◆ DATA RECORDS
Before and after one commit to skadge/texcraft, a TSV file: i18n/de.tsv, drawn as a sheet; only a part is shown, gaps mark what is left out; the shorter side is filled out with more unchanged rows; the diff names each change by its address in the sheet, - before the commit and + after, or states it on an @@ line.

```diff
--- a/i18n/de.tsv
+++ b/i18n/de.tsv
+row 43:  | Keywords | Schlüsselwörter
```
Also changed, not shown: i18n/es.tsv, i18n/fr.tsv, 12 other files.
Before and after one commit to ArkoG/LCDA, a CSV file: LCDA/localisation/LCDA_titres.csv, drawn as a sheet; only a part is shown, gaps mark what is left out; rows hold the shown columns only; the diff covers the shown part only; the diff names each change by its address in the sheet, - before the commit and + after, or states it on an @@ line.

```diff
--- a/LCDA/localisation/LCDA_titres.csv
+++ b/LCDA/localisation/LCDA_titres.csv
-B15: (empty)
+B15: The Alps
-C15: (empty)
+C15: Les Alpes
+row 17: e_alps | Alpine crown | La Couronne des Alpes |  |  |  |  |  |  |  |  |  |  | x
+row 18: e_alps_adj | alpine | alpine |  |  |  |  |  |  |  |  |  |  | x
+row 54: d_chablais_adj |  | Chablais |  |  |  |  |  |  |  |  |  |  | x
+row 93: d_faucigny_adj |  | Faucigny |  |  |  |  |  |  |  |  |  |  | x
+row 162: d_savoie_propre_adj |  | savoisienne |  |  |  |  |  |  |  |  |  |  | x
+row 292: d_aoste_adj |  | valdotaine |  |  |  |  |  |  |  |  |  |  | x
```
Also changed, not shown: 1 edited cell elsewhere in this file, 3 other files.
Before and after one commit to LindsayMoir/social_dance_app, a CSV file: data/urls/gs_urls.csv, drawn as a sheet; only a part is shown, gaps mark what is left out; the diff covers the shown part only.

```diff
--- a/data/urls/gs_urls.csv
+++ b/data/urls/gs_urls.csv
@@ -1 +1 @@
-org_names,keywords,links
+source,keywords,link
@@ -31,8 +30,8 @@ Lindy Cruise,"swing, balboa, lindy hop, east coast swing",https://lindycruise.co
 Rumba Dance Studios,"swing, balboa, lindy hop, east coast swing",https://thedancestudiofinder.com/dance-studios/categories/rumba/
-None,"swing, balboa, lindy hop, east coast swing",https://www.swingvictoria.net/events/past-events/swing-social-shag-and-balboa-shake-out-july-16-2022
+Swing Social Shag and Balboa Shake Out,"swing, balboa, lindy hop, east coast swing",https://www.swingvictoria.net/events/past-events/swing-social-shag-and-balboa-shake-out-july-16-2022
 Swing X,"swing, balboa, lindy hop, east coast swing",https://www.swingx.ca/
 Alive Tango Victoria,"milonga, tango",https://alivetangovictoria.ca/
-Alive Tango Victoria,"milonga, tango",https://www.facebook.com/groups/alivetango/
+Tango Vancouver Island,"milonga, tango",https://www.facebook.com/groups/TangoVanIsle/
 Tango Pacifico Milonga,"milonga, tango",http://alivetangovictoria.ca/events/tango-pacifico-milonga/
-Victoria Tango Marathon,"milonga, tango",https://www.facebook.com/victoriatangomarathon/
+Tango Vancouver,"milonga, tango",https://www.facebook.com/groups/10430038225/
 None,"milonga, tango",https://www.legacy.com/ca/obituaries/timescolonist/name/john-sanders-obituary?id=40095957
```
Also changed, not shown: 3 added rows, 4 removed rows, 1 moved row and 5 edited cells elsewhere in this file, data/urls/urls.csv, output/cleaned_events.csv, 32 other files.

◆ THE TASK
Write out the entire listing so that each line matches the original exactly.

◆ RESULT OF THIS TASK
Before and after one commit to skadge/texcraft, a TSV file: i18n/de.tsv, drawn as a sheet; only a part is shown, gaps mark what is left out; the shorter side is filled out with more unchanged rows; the diff names each change by its address in the sheet, - before the commit and + after, or states it on an @@ line.

```diff
--- a/i18n/de.tsv
+++ b/i18n/de.tsv
+row 43:  | Keywords | Schlüsselwörter
```
Also changed, not shown: i18n/es.tsv, i18n/fr.tsv, 12 other files.
Before and after one commit to ArkoG/LCDA, a CSV file: LCDA/localisation/LCDA_titres.csv, drawn as a sheet; only a part is shown, gaps mark what is left out; rows hold the shown columns only; the diff covers the shown part only; the diff names each change by its address in the sheet, - before the commit and + after, or states it on an @@ line.

```diff
--- a/LCDA/localisation/LCDA_titres.csv
+++ b/LCDA/localisation/LCDA_titres.csv
-B15: (empty)
+B15: The Alps
-C15: (empty)
+C15: Les Alpes
+row 17: e_alps | Alpine crown | La Couronne des Alpes |  |  |  |  |  |  |  |  |  |  | x
+row 18: e_alps_adj | alpine | alpine |  |  |  |  |  |  |  |  |  |  | x
+row 54: d_chablais_adj |  | Chablais |  |  |  |  |  |  |  |  |  |  | x
+row 93: d_faucigny_adj |  | Faucigny |  |  |  |  |  |  |  |  |  |  | x
+row 162: d_savoie_propre_adj |  | savoisienne |  |  |  |  |  |  |  |  |  |  | x
+row 292: d_aoste_adj |  | valdotaine |  |  |  |  |  |  |  |  |  |  | x
```
Also changed, not shown: 1 edited cell elsewhere in this file, 3 other files.
Before and after one commit to LindsayMoir/social_dance_app, a CSV file: data/urls/gs_urls.csv, drawn as a sheet; only a part is shown, gaps mark what is left out; the diff covers the shown part only.

```diff
--- a/data/urls/gs_urls.csv
+++ b/data/urls/gs_urls.csv
@@ -1 +1 @@
-org_names,keywords,links
+source,keywords,link
@@ -31,8 +30,8 @@ Lindy Cruise,"swing, balboa, lindy hop, east coast swing",https://lindycruise.co
 Rumba Dance Studios,"swing, balboa, lindy hop, east coast swing",https://thedancestudiofinder.com/dance-studios/categories/rumba/
-None,"swing, balboa, lindy hop, east coast swing",https://www.swingvictoria.net/events/past-events/swing-social-shag-and-balboa-shake-out-july-16-2022
+Swing Social Shag and Balboa Shake Out,"swing, balboa, lindy hop, east coast swing",https://www.swingvictoria.net/events/past-events/swing-social-shag-and-balboa-shake-out-july-16-2022
 Swing X,"swing, balboa, lindy hop, east coast swing",https://www.swingx.ca/
 Alive Tango Victoria,"milonga, tango",https://alivetangovictoria.ca/
-Alive Tango Victoria,"milonga, tango",https://www.facebook.com/groups/alivetango/
+Tango Vancouver Island,"milonga, tango",https://www.facebook.com/groups/TangoVanIsle/
 Tango Pacifico Milonga,"milonga, tango",http://alivetangovictoria.ca/events/tango-pacifico-milonga/
-Victoria Tango Marathon,"milonga, tango",https://www.facebook.com/victoriatangomarathon/
+Tango Vancouver,"milonga, tango",https://www.facebook.com/groups/10430038225/
 None,"milonga, tango",https://www.legacy.com/ca/obituaries/timescolonist/name/john-sanders-obituary?id=40095957
```
Also changed, not shown: 3 added rows, 4 removed rows, 1 moved row and 5 edited cells elsewhere in this file, data/urls/urls.csv, output/cleaned_events.csv, 32 other files.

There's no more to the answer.